- **What you need to do**
The whole listing, exactly as given: write it out, leaving out each image.

#####

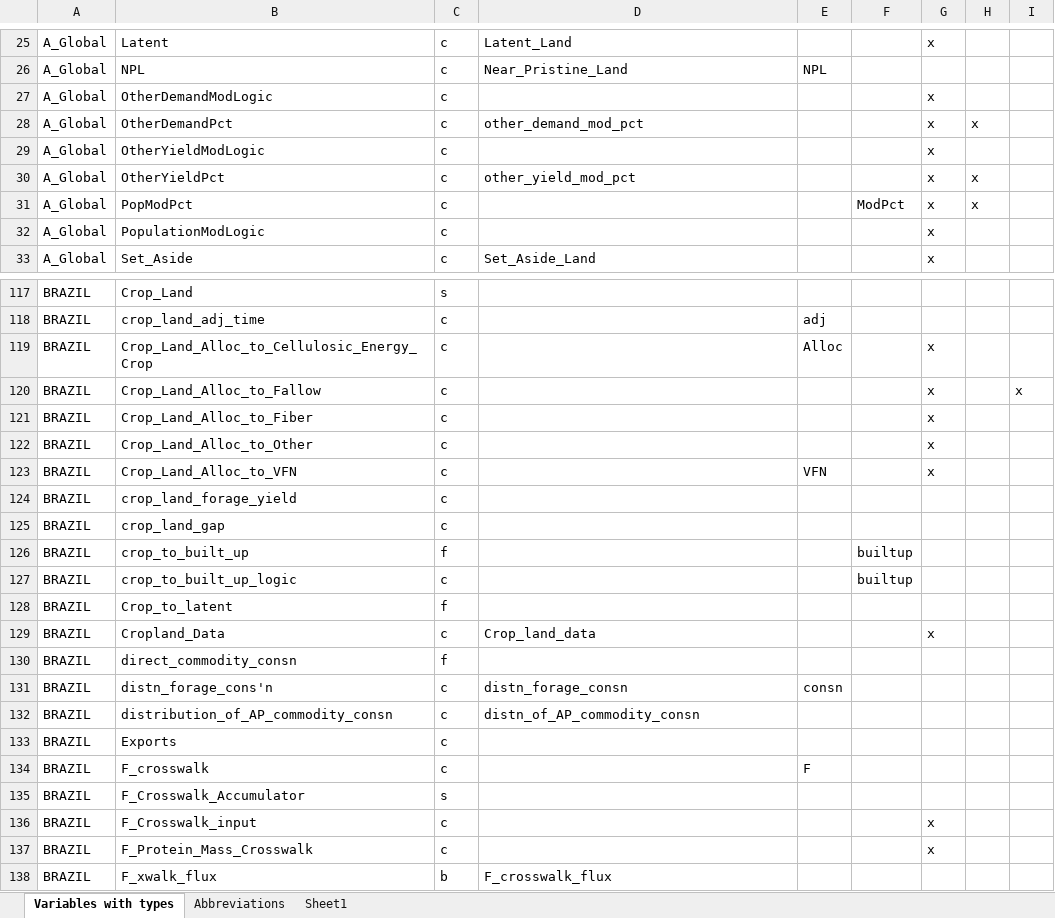
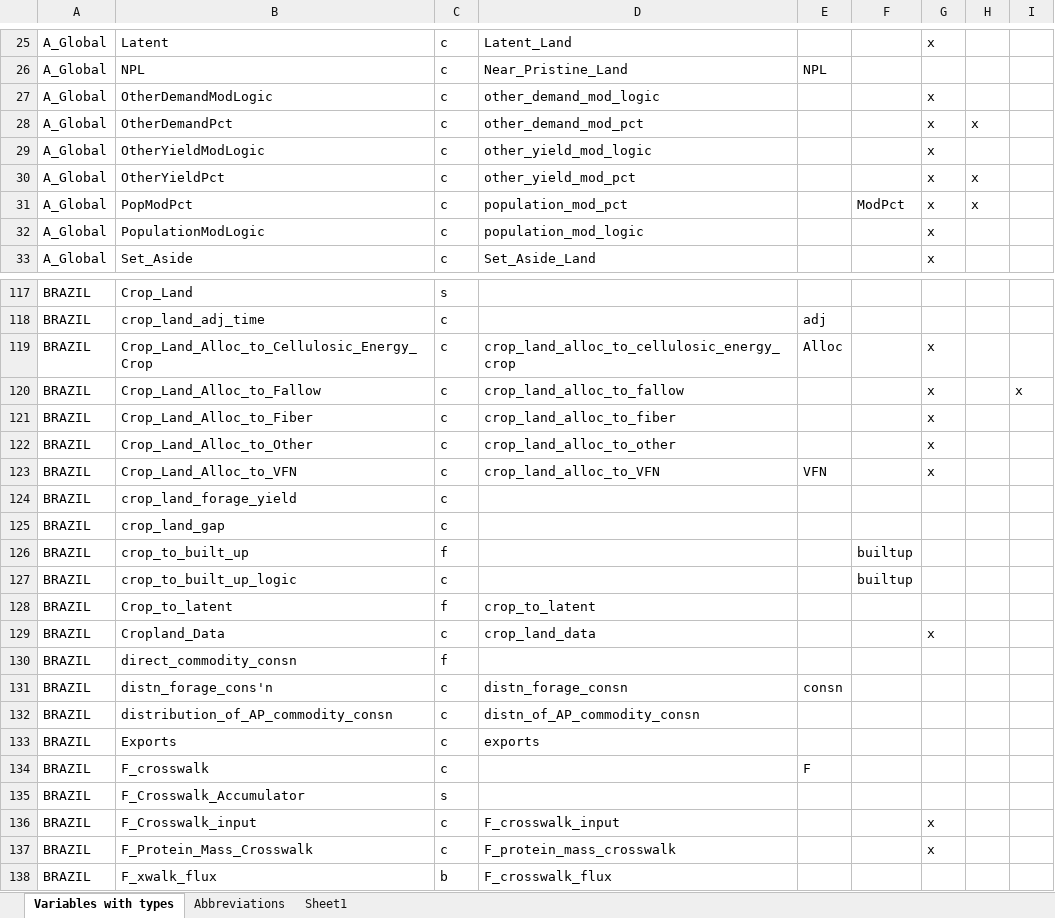
Before and after one commit to NREL/bioluc, an Excel workbook: testing/Variables with types.xlsx, sheet Variables with types, drawn as a sheet; only a part is shown, gaps mark what is left out; values as stored, in another font and other column widths than the file's, no borders; the diff covers the shown part only; the diff names each change by its address in the sheet, - before the commit and + after, or states it on an @@ line.

Commit message:
added proposed variable changes in response to issues #6 and #8

```diff
--- a/testing/Variables with types.xlsx (sheet Variables with types)
+++ b/testing/Variables with types.xlsx (sheet Variables with types)
-D27: (empty)
+D27: other_demand_mod_logic
-D29: (empty)
+D29: other_yield_mod_logic
-D31: (empty)
+D31: population_mod_pct
-D32: (empty)
+D32: population_mod_logic
-D119: (empty)
+D119: crop_land_alloc_to_cellulosic_energy_crop
-D120: (empty)
+D120: crop_land_alloc_to_fallow
-D121: (empty)
+D121: crop_land_alloc_to_fiber
-D122: (empty)
+D122: crop_land_alloc_to_other
-D123: (empty)
+D123: crop_land_alloc_to_VFN
-D128: (empty)
+D128: crop_to_latent
-D129: Crop_land_data
+D129: crop_land_data
-D133: (empty)
+D133: exports
-D136: (empty)
+D136: F_crosswalk_input
-D137: (empty)
+D137: F_protein_mass_crosswalk
```
Also changed, not shown: 53 edited cells elsewhere in this sheet.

#####

- **Exercise solution**
Before and after one commit to NREL/bioluc, an Excel workbook: testing/Variables with types.xlsx, sheet Variables with types, drawn as a sheet; only a part is shown, gaps mark what is left out; values as stored, in another font and other column widths than the file's, no borders; the diff covers the shown part only; the diff names each change by its address in the sheet, - before the commit and + after, or states it on an @@ line.

Commit message:
added proposed variable changes in response to issues #6 and #8

```diff
--- a/testing/Variables with types.xlsx (sheet Variables with types)
+++ b/testing/Variables with types.xlsx (sheet Variables with types)
-D27: (empty)
+D27: other_demand_mod_logic
-D29: (empty)
+D29: other_yield_mod_logic
-D31: (empty)
+D31: population_mod_pct
-D32: (empty)
+D32: population_mod_logic
-D119: (empty)
+D119: crop_land_alloc_to_cellulosic_energy_crop
-D120: (empty)
+D120: crop_land_alloc_to_fallow
-D121: (empty)
+D121: crop_land_alloc_to_fiber
-D122: (empty)
+D122: crop_land_alloc_to_other
-D123: (empty)
+D123: crop_land_alloc_to_VFN
-D128: (empty)
+D128: crop_to_latent
-D129: Crop_land_data
+D129: crop_land_data
-D133: (empty)
+D133: exports
-D136: (empty)
+D136: F_crosswalk_input
-D137: (empty)
+D137: F_protein_mass_crosswalk
```
Also changed, not shown: 53 edited cells elsewhere in this sheet.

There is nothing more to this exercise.